━━━━━ SOURCE DATA
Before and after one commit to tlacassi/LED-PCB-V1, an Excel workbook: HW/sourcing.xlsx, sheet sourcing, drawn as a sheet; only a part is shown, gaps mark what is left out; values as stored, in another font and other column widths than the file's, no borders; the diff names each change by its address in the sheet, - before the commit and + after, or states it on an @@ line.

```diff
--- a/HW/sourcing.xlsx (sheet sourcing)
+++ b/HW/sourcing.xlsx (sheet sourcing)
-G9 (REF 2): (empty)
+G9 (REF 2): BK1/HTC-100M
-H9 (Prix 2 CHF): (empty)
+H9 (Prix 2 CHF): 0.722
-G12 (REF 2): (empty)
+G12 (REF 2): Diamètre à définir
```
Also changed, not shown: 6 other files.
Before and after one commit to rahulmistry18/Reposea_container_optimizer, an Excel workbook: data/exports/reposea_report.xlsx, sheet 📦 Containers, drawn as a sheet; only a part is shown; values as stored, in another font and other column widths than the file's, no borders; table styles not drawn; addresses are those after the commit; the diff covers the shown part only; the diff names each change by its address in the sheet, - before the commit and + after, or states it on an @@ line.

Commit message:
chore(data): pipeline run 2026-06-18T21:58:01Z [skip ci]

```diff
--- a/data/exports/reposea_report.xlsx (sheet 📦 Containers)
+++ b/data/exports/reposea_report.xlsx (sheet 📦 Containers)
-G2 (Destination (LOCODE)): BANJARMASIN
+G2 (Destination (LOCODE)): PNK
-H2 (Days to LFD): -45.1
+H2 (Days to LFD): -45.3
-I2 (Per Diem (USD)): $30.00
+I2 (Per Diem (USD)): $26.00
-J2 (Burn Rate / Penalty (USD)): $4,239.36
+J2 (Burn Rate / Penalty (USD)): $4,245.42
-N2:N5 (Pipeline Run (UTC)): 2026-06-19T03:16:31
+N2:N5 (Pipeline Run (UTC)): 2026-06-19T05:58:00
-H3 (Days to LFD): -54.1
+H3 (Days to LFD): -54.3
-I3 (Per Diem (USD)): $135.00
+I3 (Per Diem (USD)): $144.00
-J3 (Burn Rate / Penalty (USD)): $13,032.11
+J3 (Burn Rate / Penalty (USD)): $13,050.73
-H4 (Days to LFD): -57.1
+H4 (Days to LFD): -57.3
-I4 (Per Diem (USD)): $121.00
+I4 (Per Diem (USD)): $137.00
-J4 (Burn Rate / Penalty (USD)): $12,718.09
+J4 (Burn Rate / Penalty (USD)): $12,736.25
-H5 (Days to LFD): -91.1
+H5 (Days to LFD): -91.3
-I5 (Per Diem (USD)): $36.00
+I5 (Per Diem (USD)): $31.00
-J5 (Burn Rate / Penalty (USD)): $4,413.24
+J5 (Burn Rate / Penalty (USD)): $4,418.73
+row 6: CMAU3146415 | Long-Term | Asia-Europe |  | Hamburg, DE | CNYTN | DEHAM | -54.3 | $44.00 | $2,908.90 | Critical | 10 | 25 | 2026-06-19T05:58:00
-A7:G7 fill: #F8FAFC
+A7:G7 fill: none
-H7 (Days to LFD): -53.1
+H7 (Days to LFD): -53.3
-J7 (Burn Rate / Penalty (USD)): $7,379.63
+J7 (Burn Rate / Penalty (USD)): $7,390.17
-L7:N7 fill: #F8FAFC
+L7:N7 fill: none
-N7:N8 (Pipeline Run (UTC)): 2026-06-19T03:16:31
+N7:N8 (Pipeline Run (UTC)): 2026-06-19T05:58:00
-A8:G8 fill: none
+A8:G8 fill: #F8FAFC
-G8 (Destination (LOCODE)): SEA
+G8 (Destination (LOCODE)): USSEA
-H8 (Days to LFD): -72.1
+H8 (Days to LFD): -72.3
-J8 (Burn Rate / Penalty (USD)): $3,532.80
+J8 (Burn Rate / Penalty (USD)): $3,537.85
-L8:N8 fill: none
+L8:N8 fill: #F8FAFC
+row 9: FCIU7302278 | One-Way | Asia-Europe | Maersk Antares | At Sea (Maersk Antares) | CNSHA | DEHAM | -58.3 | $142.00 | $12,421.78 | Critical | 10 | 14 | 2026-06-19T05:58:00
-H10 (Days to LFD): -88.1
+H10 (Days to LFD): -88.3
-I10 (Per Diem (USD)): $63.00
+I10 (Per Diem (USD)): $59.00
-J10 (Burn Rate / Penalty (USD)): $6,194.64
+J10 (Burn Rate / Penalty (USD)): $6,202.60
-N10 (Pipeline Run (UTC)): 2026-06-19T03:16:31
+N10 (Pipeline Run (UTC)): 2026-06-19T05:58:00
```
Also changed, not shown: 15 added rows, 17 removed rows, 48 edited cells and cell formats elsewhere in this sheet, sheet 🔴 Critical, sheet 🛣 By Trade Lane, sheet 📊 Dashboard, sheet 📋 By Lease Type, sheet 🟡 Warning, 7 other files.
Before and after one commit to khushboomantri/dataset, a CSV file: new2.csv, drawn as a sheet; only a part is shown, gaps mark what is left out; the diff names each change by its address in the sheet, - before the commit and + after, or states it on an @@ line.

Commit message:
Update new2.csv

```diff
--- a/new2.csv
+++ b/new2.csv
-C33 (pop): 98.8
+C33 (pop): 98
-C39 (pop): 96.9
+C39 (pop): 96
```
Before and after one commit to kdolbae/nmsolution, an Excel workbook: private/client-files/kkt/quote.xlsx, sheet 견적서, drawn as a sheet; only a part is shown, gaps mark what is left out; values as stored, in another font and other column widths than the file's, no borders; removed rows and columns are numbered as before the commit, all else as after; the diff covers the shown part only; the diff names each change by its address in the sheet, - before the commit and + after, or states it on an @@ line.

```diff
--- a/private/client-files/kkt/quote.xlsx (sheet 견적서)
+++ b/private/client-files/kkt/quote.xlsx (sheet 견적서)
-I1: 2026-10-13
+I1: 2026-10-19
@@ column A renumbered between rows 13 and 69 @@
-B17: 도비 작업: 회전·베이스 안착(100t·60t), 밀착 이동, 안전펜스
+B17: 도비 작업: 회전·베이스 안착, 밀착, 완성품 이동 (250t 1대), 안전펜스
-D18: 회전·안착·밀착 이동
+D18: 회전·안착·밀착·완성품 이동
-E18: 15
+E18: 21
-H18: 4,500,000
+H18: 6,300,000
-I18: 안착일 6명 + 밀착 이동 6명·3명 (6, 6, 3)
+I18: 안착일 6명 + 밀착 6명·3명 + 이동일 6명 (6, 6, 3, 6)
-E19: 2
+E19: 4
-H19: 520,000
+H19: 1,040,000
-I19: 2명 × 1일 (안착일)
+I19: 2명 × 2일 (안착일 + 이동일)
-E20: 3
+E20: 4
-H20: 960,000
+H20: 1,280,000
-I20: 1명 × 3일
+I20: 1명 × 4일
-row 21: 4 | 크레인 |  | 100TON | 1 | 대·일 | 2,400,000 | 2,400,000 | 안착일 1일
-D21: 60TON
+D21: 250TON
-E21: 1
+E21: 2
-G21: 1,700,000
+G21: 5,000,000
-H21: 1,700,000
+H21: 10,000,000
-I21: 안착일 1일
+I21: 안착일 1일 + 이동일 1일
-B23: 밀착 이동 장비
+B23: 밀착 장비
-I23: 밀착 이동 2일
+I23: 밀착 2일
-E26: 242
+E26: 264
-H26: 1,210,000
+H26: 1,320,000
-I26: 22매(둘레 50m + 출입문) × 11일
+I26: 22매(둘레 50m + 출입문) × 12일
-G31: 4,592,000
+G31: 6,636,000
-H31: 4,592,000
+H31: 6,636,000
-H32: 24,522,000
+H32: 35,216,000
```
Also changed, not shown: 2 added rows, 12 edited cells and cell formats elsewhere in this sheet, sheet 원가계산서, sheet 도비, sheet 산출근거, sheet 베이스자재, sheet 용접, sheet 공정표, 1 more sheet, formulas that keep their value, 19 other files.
━━━━━━━━━━
▶ **THE TASK**: The response should be an exact copy of every line above.

▶ **EXERCISE OUTPUT**:
Before and after one commit to tlacassi/LED-PCB-V1, an Excel workbook: HW/sourcing.xlsx, sheet sourcing, drawn as a sheet; only a part is shown, gaps mark what is left out; values as stored, in another font and other column widths than the file's, no borders; the diff names each change by its address in the sheet, - before the commit and + after, or states it on an @@ line.

```diff
--- a/HW/sourcing.xlsx (sheet sourcing)
+++ b/HW/sourcing.xlsx (sheet sourcing)
-G9 (REF 2): (empty)
+G9 (REF 2): BK1/HTC-100M
-H9 (Prix 2 CHF): (empty)
+H9 (Prix 2 CHF): 0.722
-G12 (REF 2): (empty)
+G12 (REF 2): Diamètre à définir
```
Also changed, not shown: 6 other files.
Before and after one commit to rahulmistry18/Reposea_container_optimizer, an Excel workbook: data/exports/reposea_report.xlsx, sheet 📦 Containers, drawn as a sheet; only a part is shown; values as stored, in another font and other column widths than the file's, no borders; table styles not drawn; addresses are those after the commit; the diff covers the shown part only; the diff names each change by its address in the sheet, - before the commit and + after, or states it on an @@ line.

Commit message:
chore(data): pipeline run 2026-06-18T21:58:01Z [skip ci]

```diff
--- a/data/exports/reposea_report.xlsx (sheet 📦 Containers)
+++ b/data/exports/reposea_report.xlsx (sheet 📦 Containers)
-G2 (Destination (LOCODE)): BANJARMASIN
+G2 (Destination (LOCODE)): PNK
-H2 (Days to LFD): -45.1
+H2 (Days to LFD): -45.3
-I2 (Per Diem (USD)): $30.00
+I2 (Per Diem (USD)): $26.00
-J2 (Burn Rate / Penalty (USD)): $4,239.36
+J2 (Burn Rate / Penalty (USD)): $4,245.42
-N2:N5 (Pipeline Run (UTC)): 2026-06-19T03:16:31
+N2:N5 (Pipeline Run (UTC)): 2026-06-19T05:58:00
-H3 (Days to LFD): -54.1
+H3 (Days to LFD): -54.3
-I3 (Per Diem (USD)): $135.00
+I3 (Per Diem (USD)): $144.00
-J3 (Burn Rate / Penalty (USD)): $13,032.11
+J3 (Burn Rate / Penalty (USD)): $13,050.73
-H4 (Days to LFD): -57.1
+H4 (Days to LFD): -57.3
-I4 (Per Diem (USD)): $121.00
+I4 (Per Diem (USD)): $137.00
-J4 (Burn Rate / Penalty (USD)): $12,718.09
+J4 (Burn Rate / Penalty (USD)): $12,736.25
-H5 (Days to LFD): -91.1
+H5 (Days to LFD): -91.3
-I5 (Per Diem (USD)): $36.00
+I5 (Per Diem (USD)): $31.00
-J5 (Burn Rate / Penalty (USD)): $4,413.24
+J5 (Burn Rate / Penalty (USD)): $4,418.73
+row 6: CMAU3146415 | Long-Term | Asia-Europe |  | Hamburg, DE | CNYTN | DEHAM | -54.3 | $44.00 | $2,908.90 | Critical | 10 | 25 | 2026-06-19T05:58:00
-A7:G7 fill: #F8FAFC
+A7:G7 fill: none
-H7 (Days to LFD): -53.1
+H7 (Days to LFD): -53.3
-J7 (Burn Rate / Penalty (USD)): $7,379.63
+J7 (Burn Rate / Penalty (USD)): $7,390.17
-L7:N7 fill: #F8FAFC
+L7:N7 fill: none
-N7:N8 (Pipeline Run (UTC)): 2026-06-19T03:16:31
+N7:N8 (Pipeline Run (UTC)): 2026-06-19T05:58:00
-A8:G8 fill: none
+A8:G8 fill: #F8FAFC
-G8 (Destination (LOCODE)): SEA
+G8 (Destination (LOCODE)): USSEA
-H8 (Days to LFD): -72.1
+H8 (Days to LFD): -72.3
-J8 (Burn Rate / Penalty (USD)): $3,532.80
+J8 (Burn Rate / Penalty (USD)): $3,537.85
-L8:N8 fill: none
+L8:N8 fill: #F8FAFC
+row 9: FCIU7302278 | One-Way | Asia-Europe | Maersk Antares | At Sea (Maersk Antares) | CNSHA | DEHAM | -58.3 | $142.00 | $12,421.78 | Critical | 10 | 14 | 2026-06-19T05:58:00
-H10 (Days to LFD): -88.1
+H10 (Days to LFD): -88.3
-I10 (Per Diem (USD)): $63.00
+I10 (Per Diem (USD)): $59.00
-J10 (Burn Rate / Penalty (USD)): $6,194.64
+J10 (Burn Rate / Penalty (USD)): $6,202.60
-N10 (Pipeline Run (UTC)): 2026-06-19T03:16:31
+N10 (Pipeline Run (UTC)): 2026-06-19T05:58:00
```
Also changed, not shown: 15 added rows, 17 removed rows, 48 edited cells and cell formats elsewhere in this sheet, sheet 🔴 Critical, sheet 🛣 By Trade Lane, sheet 📊 Dashboard, sheet 📋 By Lease Type, sheet 🟡 Warning, 7 other files.
Before and after one commit to khushboomantri/dataset, a CSV file: new2.csv, drawn as a sheet; only a part is shown, gaps mark what is left out; the diff names each change by its address in the sheet, - before the commit and + after, or states it on an @@ line.

Commit message:
Update new2.csv

```diff
--- a/new2.csv
+++ b/new2.csv
-C33 (pop): 98.8
+C33 (pop): 98
-C39 (pop): 96.9
+C39 (pop): 96
```
Before and after one commit to kdolbae/nmsolution, an Excel workbook: private/client-files/kkt/quote.xlsx, sheet 견적서, drawn as a sheet; only a part is shown, gaps mark what is left out; values as stored, in another font and other column widths than the file's, no borders; removed rows and columns are numbered as before the commit, all else as after; the diff covers the shown part only; the diff names each change by its address in the sheet, - before the commit and + after, or states it on an @@ line.

```diff
--- a/private/client-files/kkt/quote.xlsx (sheet 견적서)
+++ b/private/client-files/kkt/quote.xlsx (sheet 견적서)
-I1: 2026-10-13
+I1: 2026-10-19
@@ column A renumbered between rows 13 and 69 @@
-B17: 도비 작업: 회전·베이스 안착(100t·60t), 밀착 이동, 안전펜스
+B17: 도비 작업: 회전·베이스 안착, 밀착, 완성품 이동 (250t 1대), 안전펜스
-D18: 회전·안착·밀착 이동
+D18: 회전·안착·밀착·완성품 이동
-E18: 15
+E18: 21
-H18: 4,500,000
+H18: 6,300,000
-I18: 안착일 6명 + 밀착 이동 6명·3명 (6, 6, 3)
+I18: 안착일 6명 + 밀착 6명·3명 + 이동일 6명 (6, 6, 3, 6)
-E19: 2
+E19: 4
-H19: 520,000
+H19: 1,040,000
-I19: 2명 × 1일 (안착일)
+I19: 2명 × 2일 (안착일 + 이동일)
-E20: 3
+E20: 4
-H20: 960,000
+H20: 1,280,000
-I20: 1명 × 3일
+I20: 1명 × 4일
-row 21: 4 | 크레인 |  | 100TON | 1 | 대·일 | 2,400,000 | 2,400,000 | 안착일 1일
-D21: 60TON
+D21: 250TON
-E21: 1
+E21: 2
-G21: 1,700,000
+G21: 5,000,000
-H21: 1,700,000
+H21: 10,000,000
-I21: 안착일 1일
+I21: 안착일 1일 + 이동일 1일
-B23: 밀착 이동 장비
+B23: 밀착 장비
-I23: 밀착 이동 2일
+I23: 밀착 2일
-E26: 242
+E26: 264
-H26: 1,210,000
+H26: 1,320,000
-I26: 22매(둘레 50m + 출입문) × 11일
+I26: 22매(둘레 50m + 출입문) × 12일
-G31: 4,592,000
+G31: 6,636,000
-H31: 4,592,000
+H31: 6,636,000
-H32: 24,522,000
+H32: 35,216,000
```
Also changed, not shown: 2 added rows, 12 edited cells and cell formats elsewhere in this sheet, sheet 원가계산서, sheet 도비, sheet 산출근거, sheet 베이스자재, sheet 용접, sheet 공정표, 1 more sheet, formulas that keep their value, 19 other files.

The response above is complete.